‘Small stalls sit alongside larger businesses. Fledgling traders beside long-established family businesses passed down from one generation to the next. Meats and fish, herbs and spices, fruit and vegetables, sauces and oils, chocolates and cakes, cheeses and pastas – the Market caters for all culinary tastes and all eating occasions. You’ll also find crockery, t-shirts, novelty items, clothes alterations and art – an eclectic mix itself creating a diversity of customers, adding further to the unique atmosphere of the English Market. Having experienced the sights, sounds and smells of the Market, customers can unwind and sample it’s tastes and enjoy the banter from the various café’s, deli’s and food plates from the atypical stalls.’ (1)
The ‘English Market’ was created in 1788 by the English (Protestant) corporation that controlled the city until 1841. The reformation of local government in 1840 saw the representatives of the majority Irish (Catholic) community establish an alternative indoor market, which became known as the ‘Irish Market’ differentiating it from its older counterpart.
The story of the English Market reflects the political, cultural and dietary history of the people of Cork over a span of two centuries. The changing tastes of the city has always been catered to but old Irish food traditions still remain. Alongside Spanish olives, Italian bread and French cheese you will also find the old working class Irish food staples like, tripe, drisheen, crubeens and salted ling. If you’re vegetarian, I’ll spare you the details. Let’s just say they are all much cheaper forms of protein than your average steak.
After watching this video by Partnership International you will see why I love to visit the English Market any time I’m in the city. It will also make you hungry – sorry.

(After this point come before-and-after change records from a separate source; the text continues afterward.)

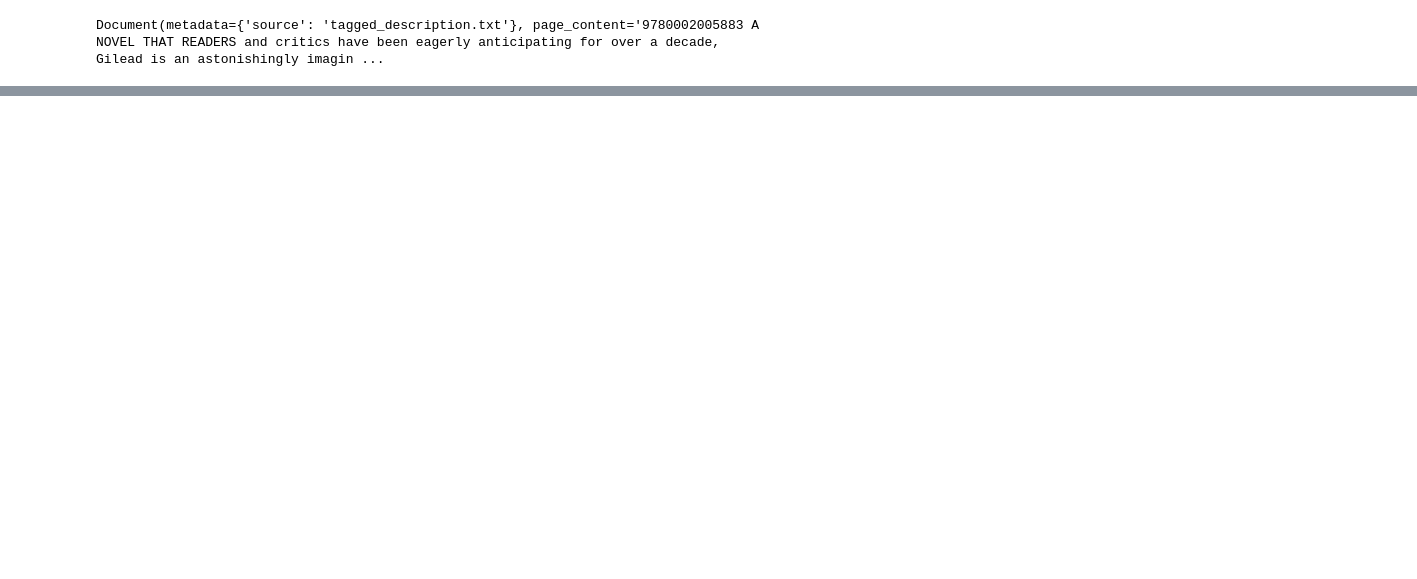
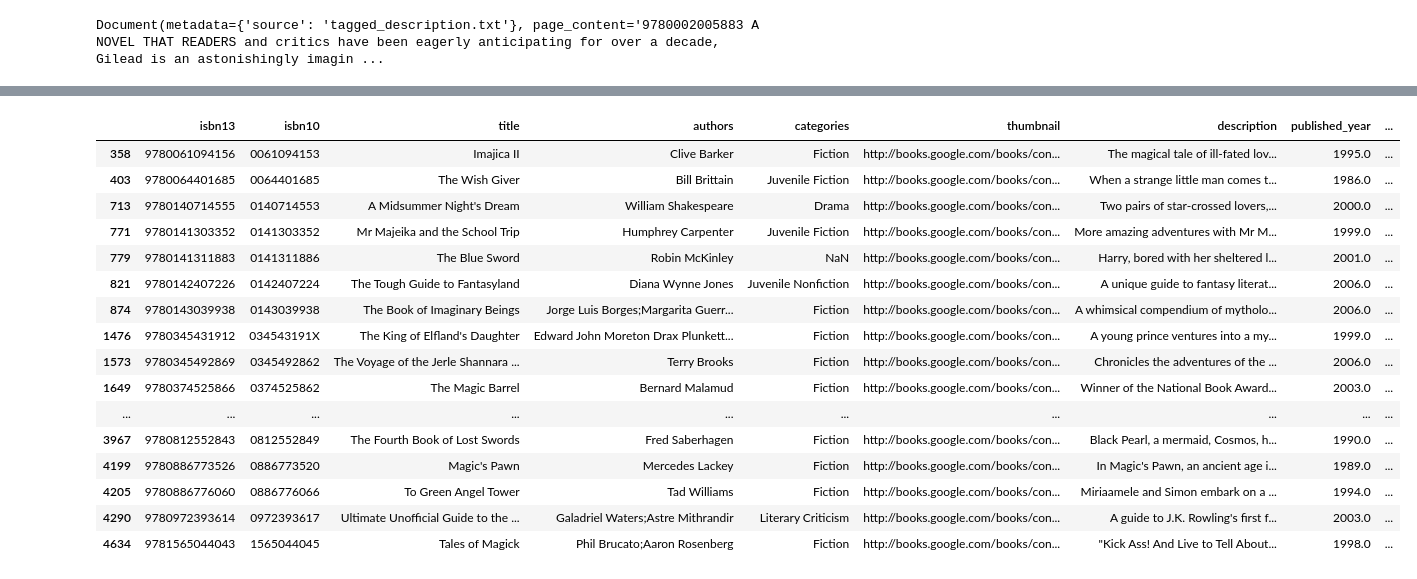
Before and after one commit to makarand-z/llm-book-recommender, a Jupyter notebook: vector-search.ipynb, the cells around one changed output, grey strips where cells are left out. Cells and saved outputs as stored; diff of their text form; code cells hidden in the pictures; blank space fills up the shorter version.

Commit message:
build vector database to store embeddings and code for vector search

```diff
--- a/vector-search.ipynb
+++ b/vector-search.ipynb
@@ -73,3 +73,11 @@ Created a chunk of size 1032, which is longer than the specified 0
 documents[0]
 # %% [output]
 Document(metadata={'source': 'tagged_description.txt'}, page_content='9780002005883 A NOVEL THAT READERS and critics have been eagerly anticipating for over a decade, Gilead is an astonishingly imagin ...
+# %%
+db_books = Chroma.from_documents(documents, embedding=OpenAIEmbeddings())
+# huggingface_embeddings = HuggingFaceEmbeddings(model_name="sentence-transformers/all-MiniLM-L6-v2")
+#
+# db_books = Chroma.from_documents(
+#     documents,
+#     embedding=huggingface_embeddings
+# )
@@ -75,0 +99,4 @@ Document(metadata={'source': 'tagged_description.txt'}, page_content='9780002005
+# %%
+query = "A book about magic"
+docs = db_books.similarity_search(query, k = 2)
+docs
@@ -75,0 +111,12 @@ Document(metadata={'source': 'tagged_description.txt'}, page_content='9780002005
+# %%
+def retrieve_semantic_recommendations(
+        query: str,
+        top_k: int = 10,
+) -> pd.DataFrame:
+    recs = db_books.similarity_search(query, k = 50)
+
+    books_list = []
+    for i in range(0, len(recs)):
+        books_list += [int(recs[i].page_content.strip('"').split()[0])]
+
+    return books[books["isbn13"].isin(books_list)]
@@ -75,0 +143,20 @@ Document(metadata={'source': 'tagged_description.txt'}, page_content='9780002005
+# %%
+retrieve_semantic_recommendations("A book about magic")
+# %% [output]
+|  | isbn13 | isbn10 | title | authors | categories | thumbnail | description | published_year | ... |
+| 358 | 9780061094156 | 0061094153 | Imajica II | Clive Barker | Fiction | http://books.google.com/books/con... | The magical tale of ill-fated lov... | 1995.0 | ... |
+| 403 | 9780064401685 | 0064401685 | The Wish Giver | Bill Brittain | Juvenile Fiction | http://books.google.com/books/con... | When a strange little man comes t... | 1986.0 | ... |
+| 713 | 9780140714555 | 0140714553 | A Midsummer Night's Dream | William Shakespeare | Drama | http://books.google.com/books/con... | Two pairs of star-crossed lovers,... | 2000.0 | ... |
+| 771 | 9780141303352 | 0141303352 | Mr Majeika and the School Trip | Humphrey Carpenter | Juvenile Fiction | http://books.google.com/books/con... | More amazing adventures with Mr M... | 1999.0 | ... |
+| 779 | 9780141311883 | 0141311886 | The Blue Sword | Robin McKinley | NaN | http://books.google.com/books/con... | Harry, bored with her sheltered l... | 2001.0 | ... |
+| 821 | 9780142407226 | 0142407224 | The Tough Guide to Fantasyland | Diana Wynne Jones | Juvenile Nonfiction | http://books.google.com/books/con... | A unique guide to fantasy literat... | 2006.0 | ... |
+| 874 | 9780143039938 | 0143039938 | The Book of Imaginary Beings | Jorge Luis Borges;Margarita Guerr... | Fiction | http://books.google.com/books/con... | A whimsical compendium of mytholo... | 2006.0 | ... |
+| 1476 | 9780345431912 | 034543191X | The King of Elfland's Daughter | Edward John Moreton Drax Plunkett... | Fiction | http://books.google.com/books/con... | A young prince ventures into a my... | 1999.0 | ... |
+| 1573 | 9780345492869 | 0345492862 | The Voyage of the Jerle Shannara ... | Terry Brooks | Fiction | http://books.google.com/books/con... | Chronicles the adventures of the ... | 2006.0 | ... |
+| 1649 | 9780374525866 | 0374525862 | The Magic Barrel | Bernard Malamud | Fiction | http://books.google.com/books/con... | Winner of the National Book Award... | 2003.0 | ... |
+| ... | ... | ... | ... | ... | ... | ... | ... | ... | ... |
+| 3967 | 9780812552843 | 0812552849 | The Fourth Book of Lost Swords | Fred Saberhagen | Fiction | http://books.google.com/books/con... | Black Pearl, a mermaid, Cosmos, h... | 1990.0 | ... |
+| 4199 | 9780886773526 | 0886773520 | Magic's Pawn | Mercedes Lackey | Fiction | http://books.google.com/books/con... | In Magic's Pawn, an ancient age i... | 1989.0 | ... |
+| 4205 | 9780886776060 | 0886776066 | To Green Angel Tower | Tad Williams | Fiction | http://books.google.com/books/con... | Miriaamele and Simon embark on a ... | 1994.0 | ... |
+| 4290 | 9780972393614 | 0972393617 | Ultimate Unofficial Guide to the ... | Galadriel Waters;Astre Mithrandir | Literary Criticism | http://books.google.com/books/con... | A guide to J.K. Rowling's first f... | 2003.0 | ... |
+| 4634 | 9781565044043 | 1565044045 | Tales of Magick | Phil Brucato;Aaron Rosenberg | Fiction | http://books.google.com/books/con... | "Kick Ass! And Live to Tell About... | 1998.0 | ... |
```
Also changed, not shown: parts of 5 cells of this notebook, 1 other file.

Thanks for stopping by this week and if you would like to see more doors (or entrances, or even gates) from around the world, have a look at Norm’s blog.